Creatine phosphokinase (a.k.a., creatine kinase, CPK, or CK) is an enzyme (a protein that helps to elicit chemical changes in your body) found in your heart, brain, and skeletal muscles.  When muscle tissue is damaged, CPK leaks into your blood.  Therefore, high levels of CPK usually indicate some sort of stress or injury to your heart or other muscles.  To test CPK, blood is drawn from a vein in your arm. In the hospital, a person’s CK-MB level is often checked when they exhibit signs of heart attack. However, in lupus treatment, an elevated CPK may suggest muscle inflammation due to disease activity or an overlapping condition. CPK levels can also be high after strenuous exercise, so your doctor may wish to recheck your CPK after several days of rest. If your CPK is high with no exercise or remains high with rest, your doctor may order additional tests to determine which type (isoenzyme) of CPK is elevated. This information will help her/him to determine the source of the damage (skeletal muscles, heart, or brain). Certain medications, such as statins, can cause increases in CPK, so be sure to tell your doctor about any medications you currently take.

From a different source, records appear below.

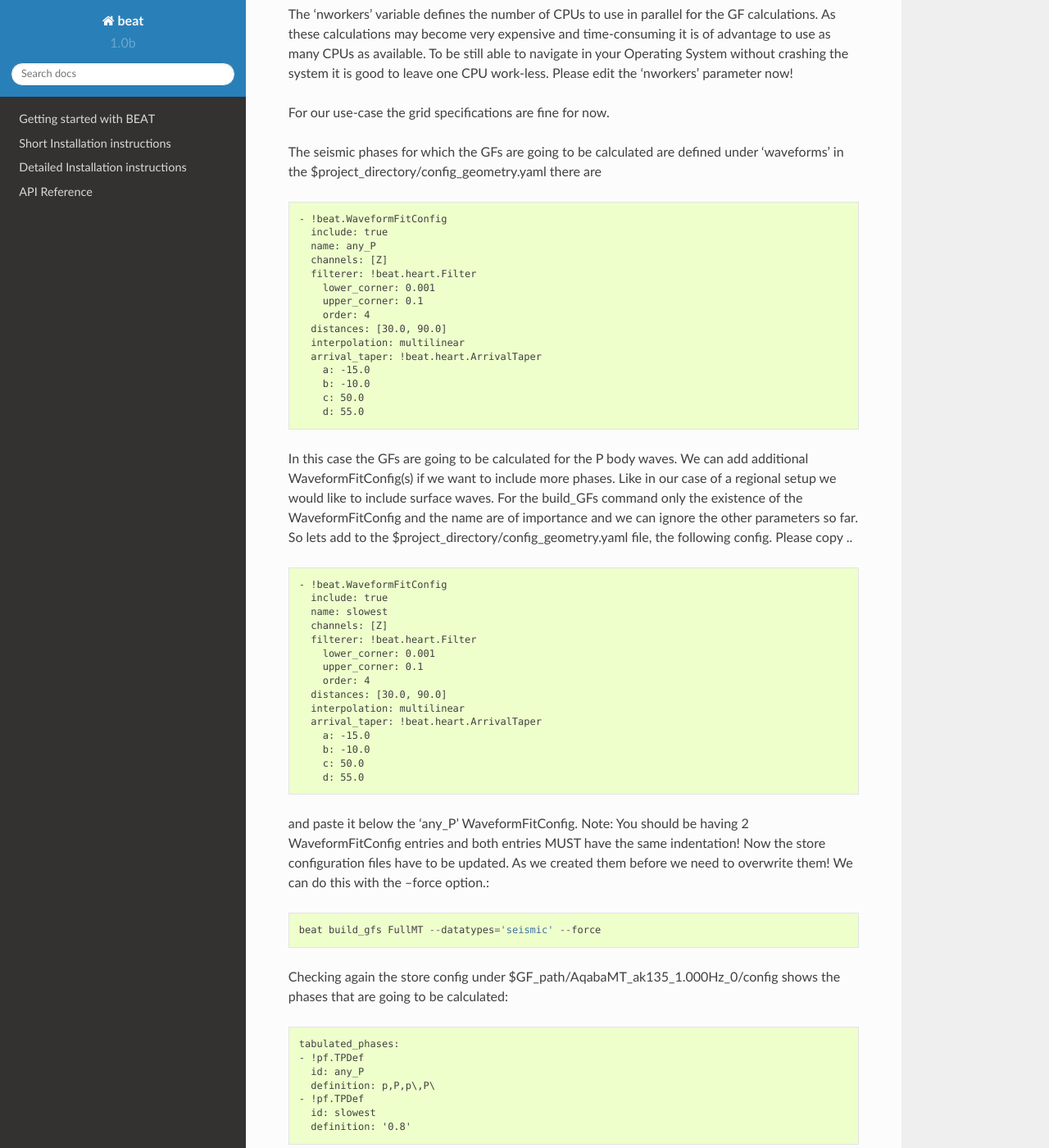
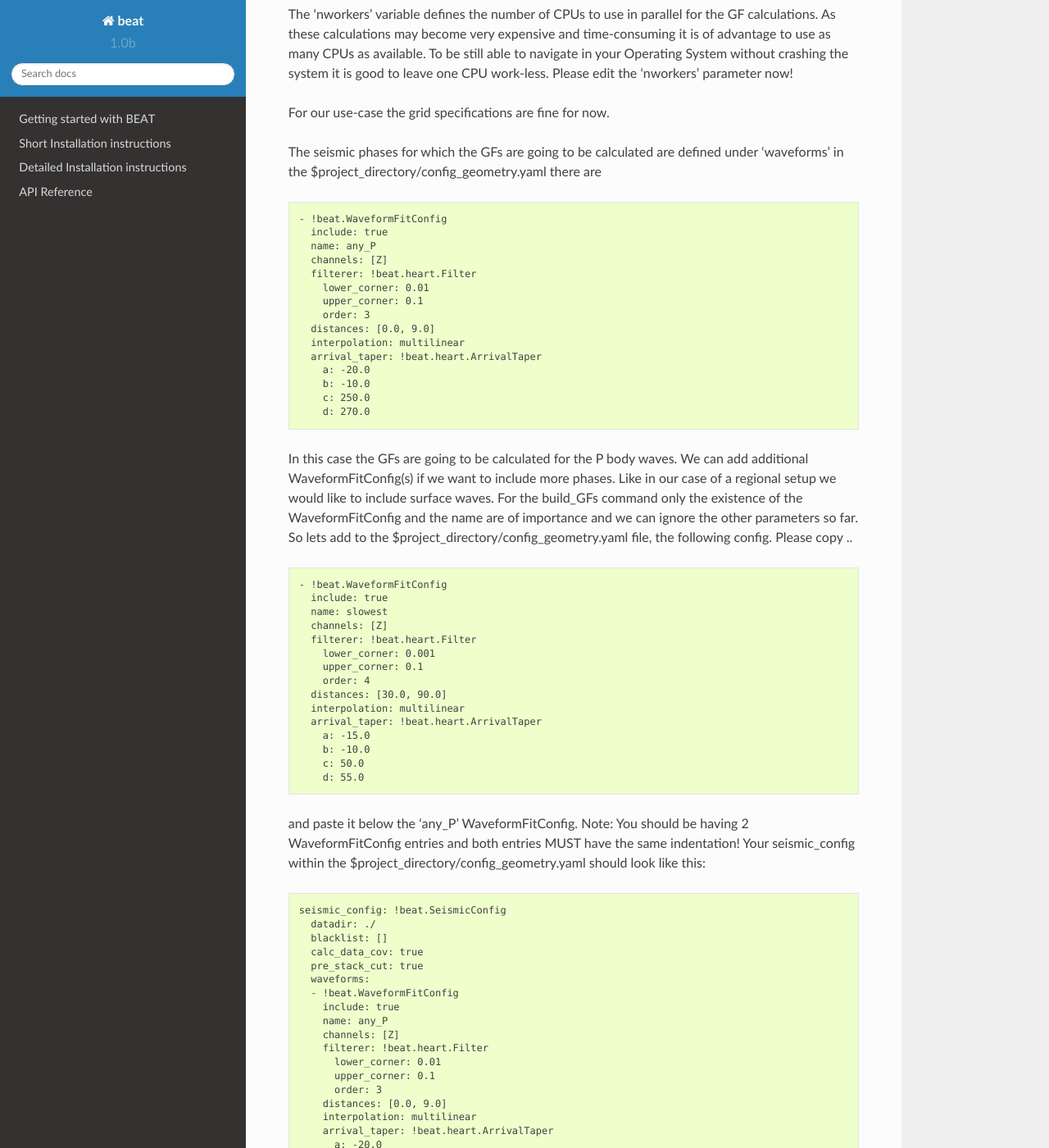
Before and after one commit to hvasbath/beat, a Sphinx documentation site: the page built from docs/examples.rst, in a window 1280 px wide and 1400 px high, scrolled down 2049 px. Shown: the whole window at 82% size. Built offline with Sphinx 7.4.7 and the Read the Docs theme 2.0.0, drawn with Linux system fonts in a browser that asks for light colours; pages that are not in the unit, such as notebooks, are missing from menus; some of the changed text lies outside the part shown.

Commit message:
fixes in tutorial

```diff
--- a/docs/examples.rst
+++ b/docs/examples.rst
@@ -84,16 +84,16 @@ The seismic phases for which the GFs are going to be calculated are defined unde
         name: any_P
         channels: [Z]
         filterer: !beat.heart.Filter
-          lower_corner: 0.001
+          lower_corner: 0.01
           upper_corner: 0.1
-          order: 4
-        distances: [30.0, 90.0]
+          order: 3
+        distances: [0.0, 9.0]
         interpolation: multilinear
         arrival_taper: !beat.heart.ArrivalTaper
-          a: -15.0
+          a: -20.0
           b: -10.0
-          c: 50.0
-          d: 55.0
+          c: 250.0
+          d: 270.0
 
 In this case the GFs are going to be calculated for the P body waves. We can add additional WaveformFitConfig(s) if we want to include more phases. Like in our case of a regional setup we would like to include surface waves. For the build_GFs command only the existence of the WaveformFitConfig and the name are of importance and we can ignore the other parameters so far. So lets add to the $project_directory/config_geometry.yaml file, the following config. Please copy .. ::
 
@@ -114,6 +114,45 @@ In this case the GFs are going to be calculated for the P body waves. We can add
           d: 55.0
 
 and paste it below the 'any_P' WaveformFitConfig. Note: You should be having 2 WaveformFitConfig entries and both entries MUST have the same indentation!
+Your seismic_config within the $project_directory/config_geometry.yaml should look like this::
+
+    seismic_config: !beat.SeismicConfig
+      datadir: ./
+      blacklist: []
+      calc_data_cov: true
+      pre_stack_cut: true
+      waveforms:
+      - !beat.WaveformFitConfig
+        include: true
+        name: any_P
+        channels: [Z]
+        filterer: !beat.heart.Filter
+          lower_corner: 0.01
+          upper_corner: 0.1
+          order: 3
+        distances: [0.0, 9.0]
+        interpolation: multilinear
+        arrival_taper: !beat.heart.ArrivalTaper
+          a: -20.0
+          b: -10.0
+          c: 250.0
+          d: 270.0
+      - !beat.WaveformFitConfig
+        include: false
+        name: slowest
+        channels: [Z]
+        filterer: !beat.heart.Filter
+          lower_corner: 0.001
+          upper_corner: 0.1
+          order: 4
+        distances: [30.0, 90.0]
+        interpolation: multilinear
+        arrival_taper: !beat.heart.ArrivalTaper
+          a: -15.0
+          b: -10.0
+          c: 50.0
+          d: 55.0
+
 Now the store configuration files have to be updated. As we created them before we need to overwrite them! We can do this with the --force option.::
 
     beat build_gfs FullMT --datatypes='seismic' --force
@@ -175,6 +214,10 @@ Of course, in a real case this would not be fixed.
 Also we may inspect the data::
 
     beat check FullMT --what='traces'
+
+This should open again the 'snuffler' window and you can interactively scroll through the traces zoom in and out, filter the traces and much more. ::
+
+  .. image:: _static/FullMT_data.png
 
 Now that we checked the optimization setup we are good to go.
 
```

Coombs’ Test

The Coombs’ test is used to detect antibodies that act against the surface of your red blood cells.  The presence of these antibodies indicates a condition known as hemolytic anemia, in which your blood does not contain enough red blood cells because they are destroyed prematurely.  An acquired form, autoimmune hemolytic anemia (AIHA), is present in about 10% of people with lupus and results from an immune system attack on your red blood cells.  A healthy red blood cell lives for about 120 days; in people with hemolytic anemia, red blood cells are destroyed long before the 120-day marker.  Sometimes, bone marrow can compensate for the early destruction of red blood cells by working overtime to make more of them.  However, this extra effort may not be enough to combat hemolytic anemia.

Hemolytic anemia can either be inherited genetically or acquired.  An acquired form, autoimmune hemolytic anemia (AIHA), is present in about 10% of people with lupus and results from an immune system attack on your red blood cells.  People with AIHA may experience weakness, dizziness, fevers, and a yellowed complexion.  Treatment calls for high doses of steroids such as prednisone, which may be supplemented with immunosuppressive medications such as azathioprine (Imuran).

There are two types of Coombs’ tests: direct and indirect.  The direct Coombs’ test, also known as the direct antiglobulin test, is the test usually used to identify hemolytic anemia.  The indirect Coombs’ test is used only in prenatal testing of pregnant women and in testing blood prior to a transfusion.  For the direct Coombs’ test, blood is drawn from the vein in your arm and then “washed” to isolate your red blood cells.  The red blood cells are then incubated (combined in a controlled environment) with a substance called Coombs’ reagent.  If the red blood cells clump together (a process called “agglutination”), then the Coombs’ test is said to be positive.